This wasn't exactly a request, but Beth commented on yesterday's card and mentioned that her grandmother worked at the Hotel Portland. So, I thought I'd post a card of the hotel in all its splendor. You just have to use your imagination to fill in the finery of the elegant guests and the parties. In its heyday, this was the place to see and be seen. The Hotel Portland opened in 1890. It closed in 1950 and was demolished shortly thereafter to make way for a parking lot for the Meier and Frank department store. Thirty years later it was replaced with Pioneer Courthouse Square, also known as Portland's living room. The square is lively and hosts many great events, so if the Hotel Portland had to be replaced with something, this was actually a good outcome. The card was sent in November, 1906. It reads:

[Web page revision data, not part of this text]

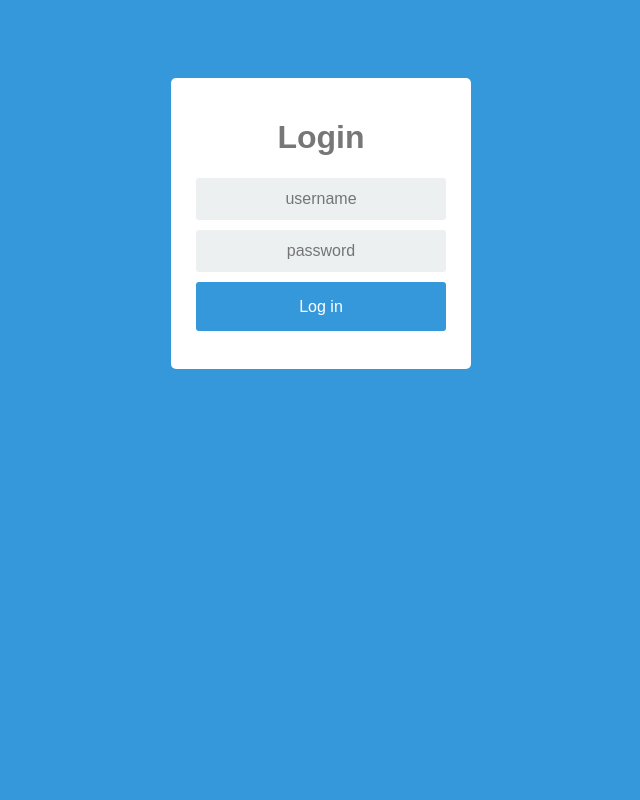
After one commit to ChiragAwale/Businessify, a Flask app: template templates/login.html in a window 1280 px wide. The commit adds this page. Shown: the whole page, without its empty margins (319-959 px from the left). Run offline with Flask 2, Linux system fonts and the light colour scheme; the template is opened without the code that fills it, so the values that code supplies are empty; parts of the project's set-up code (start-up, migrations or seed data) failed here and were passed over.

Commit message:
Login Funcitonality Added with few minor changes

```diff
--- a/app.py
+++ b/app.py
@@ -1,17 +1,47 @@
-from flask import Flask, render_template, send_from_directory
+from flask import Flask, render_template, send_from_directory,flash,redirect,session,abort,request
 import  service_layer.capital_one.merchant_data as merchant_data
 import config_k as config
 from service_layer import isochrone as isochrone
 import service_layer.data_handler as dh
+import os
+from sqlalchemy.orm import sessionmaker
+from data_layer.tabledef import *
 
 
 app = Flask(__name__)
 
 data_handler = dh.DataHandler()
 
+
 @app.route('/')
-def index():
-    return render_template('index.html')
+def home():
+    if not session.get('logged_in'):
+        return render_template('login.html')
+    else:
+        return "Hello Boss!  <a href='/logout'>Logout</a>"
+
+
+@app.route('/login', methods=['POST'])
+def do_admin_login():
+    POST_USERNAME = str(request.form['username'])
+    POST_PASSWORD = str(request.form['password'])
+
+    Session = sessionmaker(bind=engine)
+    s = Session()
+    query = s.query(User).filter(User.username.in_([POST_USERNAME]), User.password.in_([POST_PASSWORD]))
+    result = query.first()
+    if result:
+        session['logged_in'] = True
+    else:
+        flash('wrong password!')
+    return home()
+
+
+@app.route("/logout")
+def logout():
+    session['logged_in'] = False
+    return home()
+
 
 @app.route('/map')
 def map():
@@ -37,5 +67,9 @@ def map1():
 def da():
     return send_from_directory("service_layer/data/","dataset.json")
 
-if __name__ == '__main__':
-    app.run()
+
+
+
+app.secret_key = os.urandom(12)
+if __name__ == "__main__":
+    app.run(debug=True,host='0.0.0.0', port=4000)
--- a/models/Models.py
+++ b/models/Models.py
@@ -36,8 +36,8 @@ class User:
     prospective_business_list = []
     preferences = Preferences();
 
-    def __init__(self,userId,firstName,lastName,address,email,phone):
-        self.userId = userId
+    def __init__(self,username,firstName,lastName,address,email,phone):
+        self.username = username
         self.firstName = firstName
         self.lastName = lastName
         self.address = address
--- /dev/null
+++ b/static/css/login.css
@@ -0,0 +1,78 @@
+* {
+box-sizing: border-box;
+}
+
+*:focus {
+	outline: none;
+}
+body {
+font-family: Arial;
+background-color: #3498DB;
+padding: 50px;
+}
+.login {
+margin: 20px auto;
+width: 300px;
+}
+.login-screen {
+background-color: #FFF;
+padding: 20px;
+border-radius: 5px
+}
+
+.app-title {
+text-align: center;
+color: #777;
+}
+
+.login-form {
+text-align: center;
+}
+.control-group {
+margin-bottom: 10px;
+}
+
+input {
+text-align: center;
+background-color: #ECF0F1;
+border: 2px solid transparent;
+border-radius: 3px;
+font-size: 16px;
+font-weight: 200;
+padding: 10px 0;
+width: 250px;
+transition: border .5s;
+}
+
+input:focus {
+border: 2px solid #3498DB;
+box-shadow: none;
+}
+
+.btn {
+  border: 2px solid transparent;
+  background: #3498DB;
+  color: #ffffff;
+  font-size: 16px;
+  line-height: 25px;
+  padding: 10px 0;
+  text-decoration: none;
+  text-shadow: none;
+  border-radius: 3px;
+  box-shadow: none;
+  transition: 0.25s;
+  display: block;
+  width: 250px;
+  margin: 0 auto;
+}
+
+.btn:hover {
+  background-color: #2980B9;
+}
+
+.login-link {
+  font-size: 12px;
+  color: #444;
+  display: block;
+	margin-top: 12px;
+}
--- a/templates/index.html
+++ b/templates/index.html
@@ -9,7 +9,7 @@
   type="text/javascript" charset="utf-8"></script>
   </head>
 <body>
-<div style="width: 640px; height: 480px" id="mapContainer"></div>
+<p> Welcome</p>
 
 {# Local code for Js#}
   <script type=text/javascript
--- /dev/null
+++ b/templates/login.html
@@ -0,0 +1,34 @@
+<link rel="stylesheet" href="/static/css/login.css" type="text/css">
+{% block body %}
+{% if session['logged_in'] %}
+<p>You're logged in already!</p>
+{% else %}
+
+
+<form action="/login" method="POST">
+	<div class="login">
+		<div class="login-screen">
+			<div class="app-title">
+				<h1>Login</h1>
+			</div>
+
+			<div class="login-form">
+				<div class="control-group">
+				<input type="text" class="login-field" value="" placeholder="username" name="username">
+				<label class="login-field-icon fui-user" for="login-name"></label>
+				</div>
+
+				<div class="control-group">
+				<input type="password" class="login-field" value="" placeholder="password" name="password">
+				<label class="login-field-icon fui-lock" for="login-pass"></label>
+				</div>
+
+                <input type="submit" value="Log in" class="btn btn-primary btn-large btn-block" >
+			    <br>
+			</div>
+		</div>
+	</div>
+</form>
+
+{% endif %}
+{% endblock %}
```
Also changed, not shown: data_layer/dummy.py (added, +24 -0 lines), data_layer/tabledef.py (added, +36 -0 lines), data_layer/users.db (added), users.db (added), 1 other file.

Portland Nov 9 -
This is a little better than the Columbine both in grub and furnishings. Regards   JM
Will see you all soon.

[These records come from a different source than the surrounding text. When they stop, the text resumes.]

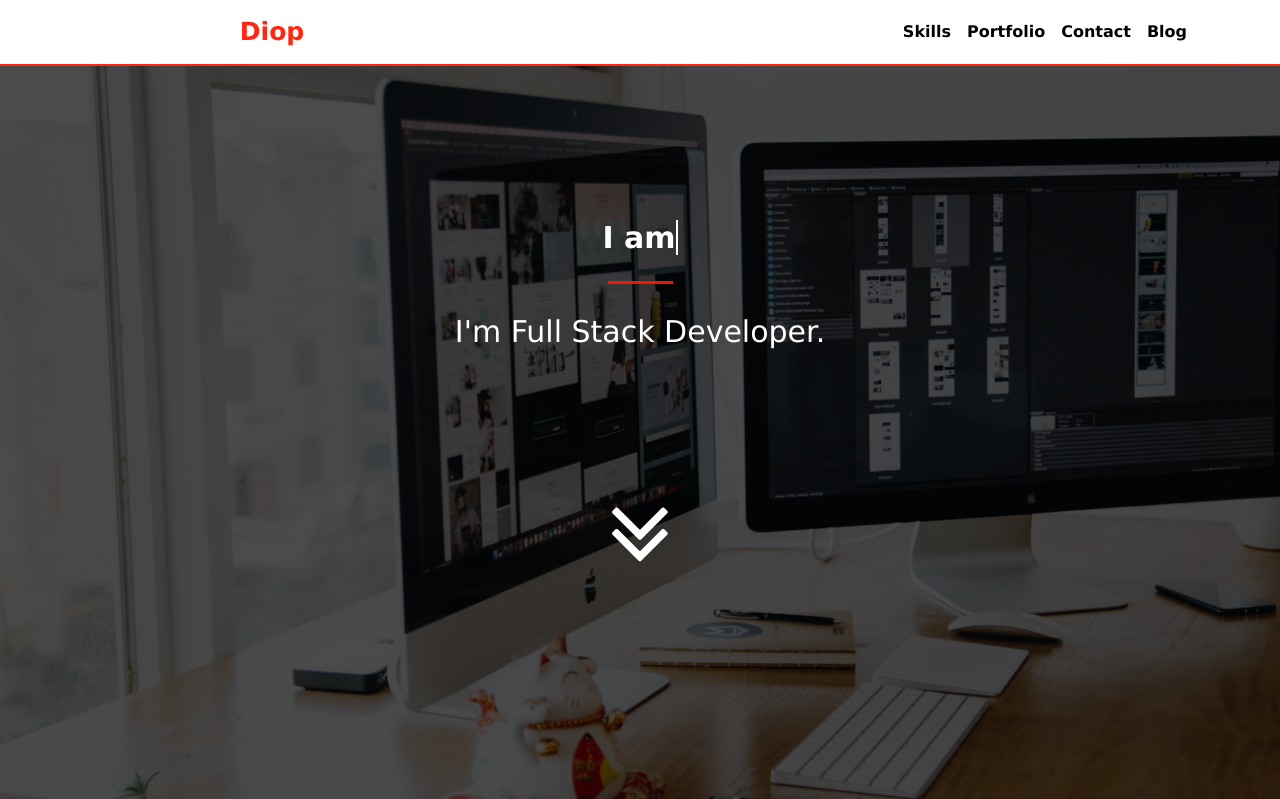
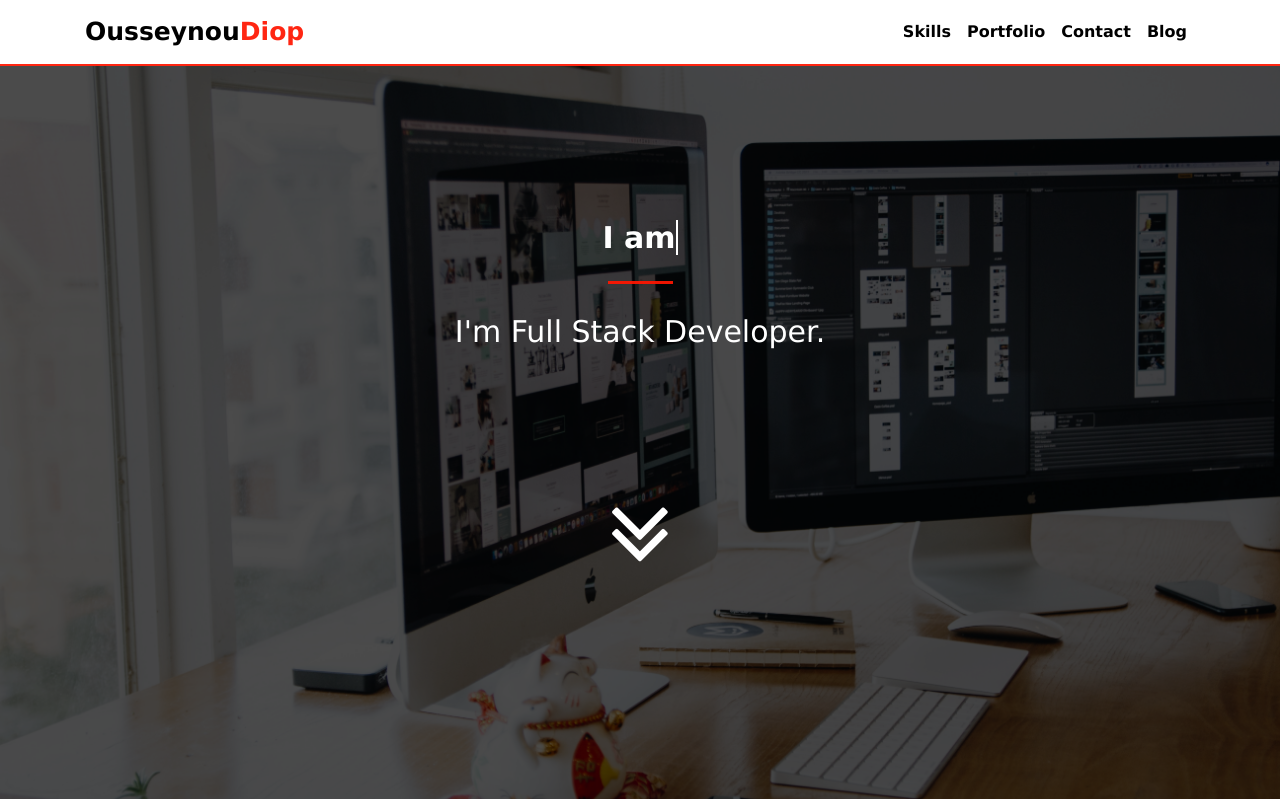
Before and after one commit to xarala221/myportfolio, a Django app: page / in a window 1280 px wide. Shown: the top 799 px of the page. Run offline with Django 3.2, Linux system fonts and the light colour scheme; data that the repository does not hold is empty; some libraries are stand-ins or nearby versions.

Commit message:
edit static and navbar

```diff
--- a/portfolio/live-static/static-root/js/main.js
+++ b/portfolio/live-static/static-root/js/main.js
@@ -109,3 +109,6 @@ $(document).ready(function () {
   }
 
 });
+
+var disqus_developer = 1;
+var disqus_url = 'https://ousseynou.herokuapp.com/';
--- a/portfolio/static/css/style.css
+++ b/portfolio/static/css/style.css
@@ -7,9 +7,12 @@ body {
 }
 #navbar .navbar-brand{
   font-weight: bold;
-    color: ##fff; !important;
+    color: #000000 !important;
     font-size: 25px;
     font-family: Verdana, Geneva, Tahoma, sans-serif
+}
+#navbar .navbar-brand span{
+  color: #ff1600ed;
 }
 .navbar{
   border-bottom: 2px solid #ff1600ed;
--- a/portfolio/templates/pages/partials/navbar.html
+++ b/portfolio/templates/pages/partials/navbar.html
@@ -2,7 +2,7 @@
 {% load static %}
     <nav id="navbar" class="navbar navbar-expand-sm navbar-dark fixed-top">
       <div class="container">
-        <a class="navbar-brand" href="{% url 'home' %}">Ousseynou<span style="color: #ff1600ed;">Diop</span></a>
+        <a class="navbar-brand" href="{% url 'home' %}">Ousseynou<span>Diop</span></a>
           <button class="navbar-toggler" type="button" data-toggle="collapse" data-target="#navbarCollapse" aria-controls="navbarCollapse" aria-expanded="false" aria-label="Toggle navigation">
           <span class="navbar-toggler-icon"></span>
         </button>
```
Also changed, not shown: portfolio/live-static/static-root/css/style.css (+9 -4 lines).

Although Portland lost the Hotel Portland, it is very fortunate to have retained a number of its old hotels, including the Heathman Hotel, the Benson Hotel, and the Hotel Multnomah (now an Embassy Suites.) I still have fond memories of a visit to Portland when I stayed at the Imperial Hotel (now the Hotel Lucia.)

1 comment:

  1. The Portland Hotel history has a prostitute link also: The businessman originally financing the venture lost his fortune shortly after construction started, and the building was abandoned after only a portion of the foundation was built. It remained an urban 'ruin' for almost 5 years, during which time two separate murder victims were found on the site, the second of which was a prostitute. The grisly discoveries, as well as the need for a quality hotel and the desire to clean up the civic embarrassment of the abandoned site, led a group of other prominent Portland businessmen to fund the completion of the project. Originally designed by the reknowned architecture firm of McKim, Mead and White, the project was completed by Whidden and Lewis (Whidden was the construction supervisor for the portion of the project that had been completed), as the famous NY firm was no longer intrested in the commission. Perhaps subconsciously Stanford White was aware of his own fate, murdered in 1906 by a jealous husband, so chose to avoid a project with such a sordid history...



Related Posts with Thumbnails